▸ Edit tracking data
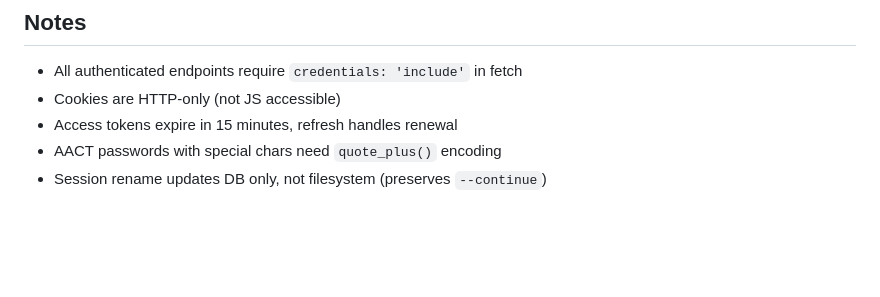
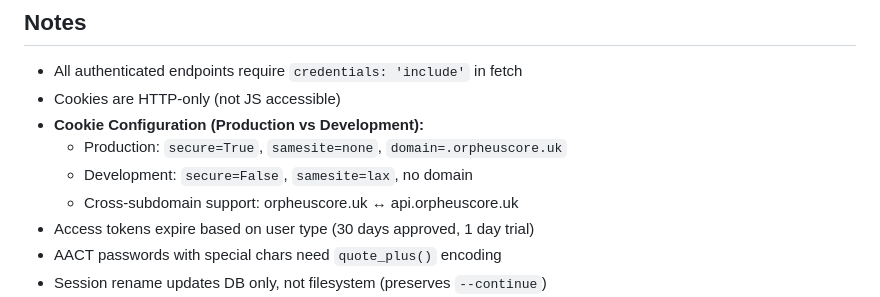
Before and after one commit to ace26597/ACe_Toolkit, a Markdown page: apps/api/CLAUDE.md, the part around the change. Rendered like a GitHub page; blank space fills up the shorter version.

```diff
--- a/apps/api/CLAUDE.md
+++ b/apps/api/CLAUDE.md
@@ -566,7 +566,11 @@ The following modules were removed during cleanup:
 
 - All authenticated endpoints require `credentials: 'include'` in fetch
 - Cookies are HTTP-only (not JS accessible)
-- Access tokens expire in 15 minutes, refresh handles renewal
+- **Cookie Configuration (Production vs Development):**
+  - Production: `secure=True`, `samesite=none`, `domain=.orpheuscore.uk`
+  - Development: `secure=False`, `samesite=lax`, no domain
+  - Cross-subdomain support: orpheuscore.uk ↔ api.orpheuscore.uk
+- Access tokens expire based on user type (30 days approved, 1 day trial)
 - AACT passwords with special chars need `quote_plus()` encoding
 - Session rename updates DB only, not filesystem (preserves `--continue`)
 - Project names sanitized with hyphens (not spaces) for directory compatibility
```
Also changed, not shown: CLAUDE.md (+2 -0 lines), apps/web/CLAUDE.md (+7 -2 lines).
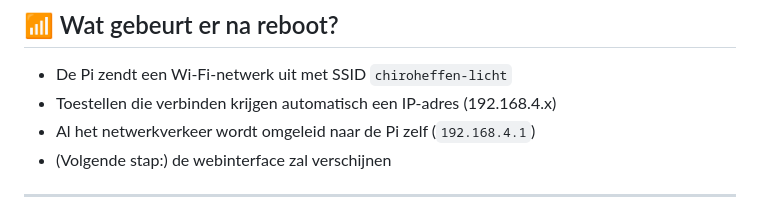
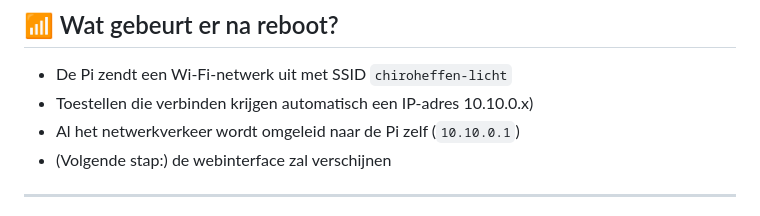
Before and after one commit to thomas-svrts/dmx-licht, a Markdown page: README.md, the part around the change. Rendered like a GitHub page.

```diff
--- a/README.md
+++ b/README.md
@@ -52,8 +52,8 @@ sudo reboot
 ## 📶 Wat gebeurt er na reboot?
 
 - De Pi zendt een Wi-Fi-netwerk uit met SSID `chiroheffen-licht`
-- Toestellen die verbinden krijgen automatisch een IP-adres (192.168.4.x)
-- Al het netwerkverkeer wordt omgeleid naar de Pi zelf (`192.168.4.1`)
+- Toestellen die verbinden krijgen automatisch een IP-adres 10.10.0.x)
+- Al het netwerkverkeer wordt omgeleid naar de Pi zelf (`10.10.0.1`)
 - (Volgende stap:) de webinterface zal verschijnen
 
 
```
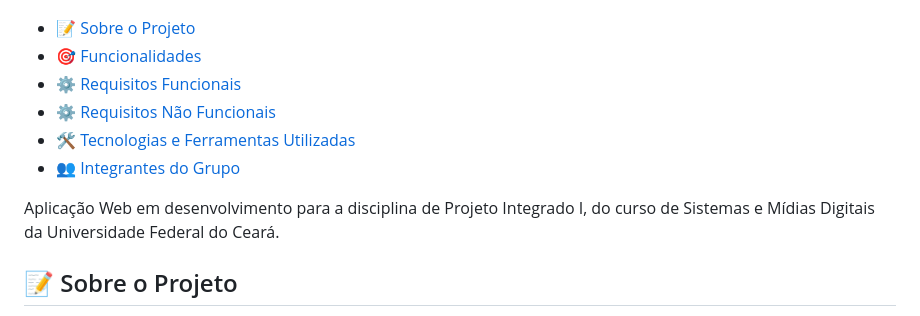
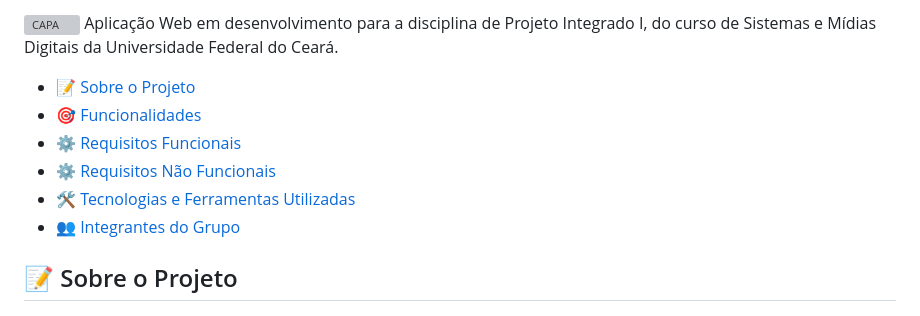
Before and after one commit to Impulso-Digital/webapp-designcomputacional, a Markdown page: README.md, the part around the change. Drawn GitHub-style; grey boxes are pictures that could not be loaded.

```diff
--- a/README.md
+++ b/README.md
@@ -1,6 +1,8 @@
 
 
 ![CAPA](public/logos/idbanner.png)
+Aplicação Web em desenvolvimento para a disciplina de Projeto Integrado I, do curso de Sistemas e Mídias Digitais da Universidade Federal do Ceará.
+
 - [📝 Sobre o Projeto](#-sobre-o-projeto)
 - [🎯 Funcionalidades](#-funcionalidades)
 - [⚙️ Requisitos Funcionais](#requisitos-funcionais)
@@ -9,7 +11,7 @@
 - [👥 Integrantes do Grupo](#-integrantes-do-grupo)
 
 
-Aplicação Web em desenvolvimento para a disciplina de Projeto Integrado I, do curso de Sistemas e Mídias Digitais da Universidade Federal do Ceará.
+
 ## 📝 Sobre o Projeto
 
 Nosso objetivo é resolver o problema dos alunos da disciplina de Design Computacional em apresentar e compilar de forma organizada e acessível os projetos produzidos pelos alunos, visando torná-los compreensíveis e atrativos para monitores, alunos atuais, potenciais futuros alunos e demais interessados na disciplina.
```
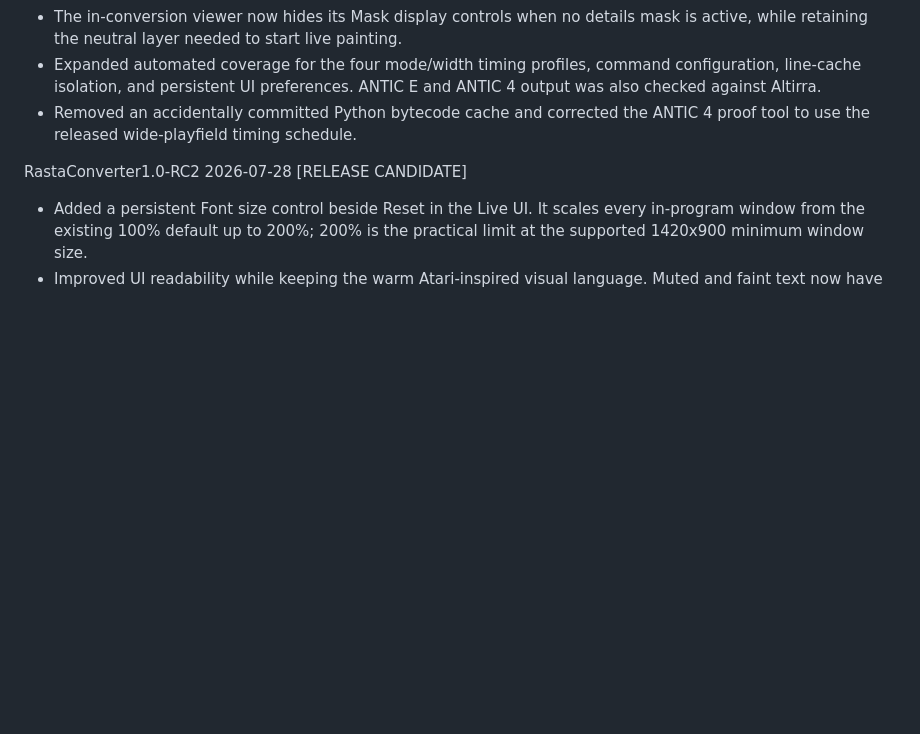
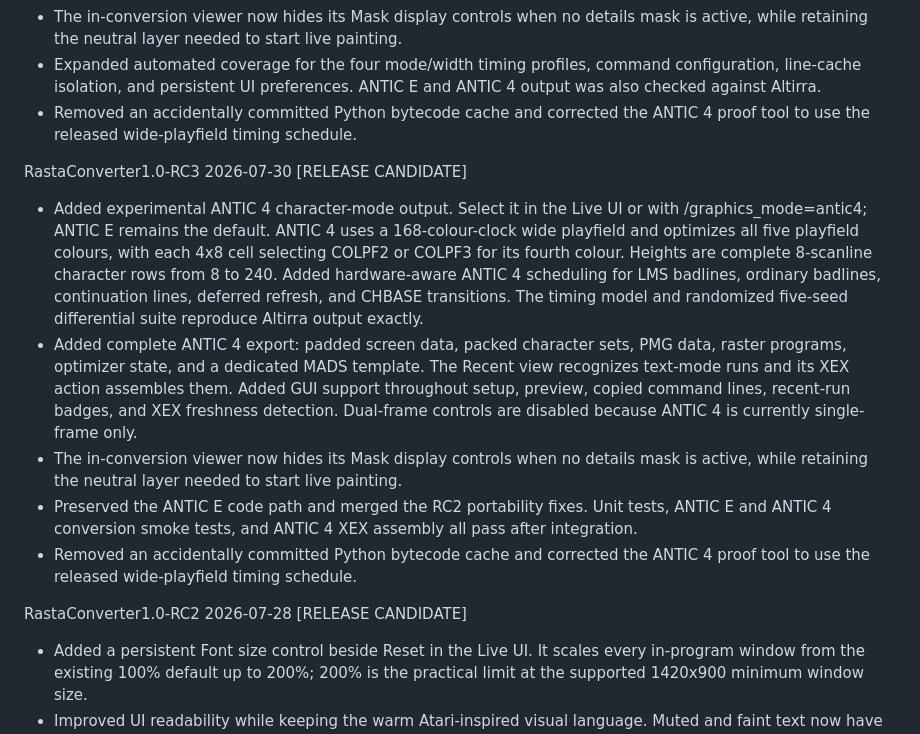
Before and after one commit to ilmenit/RastaConverter, a Markdown page: ChangeLog.md, the part around the change. GitHub-like rendering; blank space fills up the shorter version.

Commit message:
Restore RC3 changelog entry

```diff
--- a/ChangeLog.md
+++ b/ChangeLog.md
@@ -33,6 +33,31 @@ RastaConverter1.0-RC4      2026-07-31 [RELEASE CANDIDATE]
 * Expanded automated coverage for the four mode/width timing profiles, command
   configuration, line-cache isolation, and persistent UI preferences. ANTIC E
   and ANTIC 4 output was also checked against Altirra.
+* Removed an accidentally committed Python bytecode cache and corrected the
+  ANTIC 4 proof tool to use the released wide-playfield timing schedule.
+
+RastaConverter1.0-RC3      2026-07-30 [RELEASE CANDIDATE]
+* Added experimental ANTIC 4 character-mode output. Select it in the Live UI
+  or with /graphics_mode=antic4; ANTIC E remains the default.
+  ANTIC 4 uses a 168-colour-clock wide playfield and optimizes all five
+  playfield colours, with each 4x8 cell selecting COLPF2 or COLPF3 for its
+  fourth colour. Heights are complete 8-scanline character rows from 8 to 240.
+  Added hardware-aware ANTIC 4 scheduling for LMS badlines, ordinary badlines,
+  continuation lines, deferred refresh, and CHBASE transitions. The timing
+  model and randomized five-seed differential suite reproduce Altirra output
+  exactly.
+* Added complete ANTIC 4 export: padded screen data, packed character sets,
+  PMG data, raster programs, optimizer state, and a dedicated MADS template.
+  The Recent view recognizes text-mode runs and its XEX action assembles them.
+  Added GUI support throughout setup, preview, copied command lines, recent-run
+  badges, and XEX freshness detection. Dual-frame controls are disabled because
+  ANTIC 4 is currently single-frame only.
+* The in-conversion viewer now hides its Mask display controls when no details
+  mask is active, while retaining the neutral layer needed to start live
+  painting.
+* Preserved the ANTIC E code path and merged the RC2 portability fixes. Unit
+  tests, ANTIC E and ANTIC 4 conversion smoke tests, and ANTIC 4 XEX assembly
+  all pass after integration.
 * Removed an accidentally committed Python bytecode cache and corrected the
   ANTIC 4 proof tool to use the released wide-playfield timing schedule.
 
```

▸ WHAT NEEDS TO BE DONE
The answer must consist of every line from the data that contains the word "ANTIC".

▸ ANSWER TO THE PROBLEM
   configuration, line-cache isolation, and persistent UI preferences. ANTIC E
   and ANTIC 4 output was also checked against Altirra.
+  ANTIC 4 proof tool to use the released wide-playfield timing schedule.
+* Added experimental ANTIC 4 character-mode output. Select it in the Live UI
+  or with /graphics_mode=antic4; ANTIC E remains the default.
+  ANTIC 4 uses a 168-colour-clock wide playfield and optimizes all five
+  Added hardware-aware ANTIC 4 scheduling for LMS badlines, ordinary badlines,
+* Added complete ANTIC 4 export: padded screen data, packed character sets,
+  ANTIC 4 is currently single-frame only.
+* Preserved the ANTIC E code path and merged the RC2 portability fixes. Unit
+  tests, ANTIC E and ANTIC 4 conversion smoke tests, and ANTIC 4 XEX assembly
   ANTIC 4 proof tool to use the released wide-playfield timing schedule.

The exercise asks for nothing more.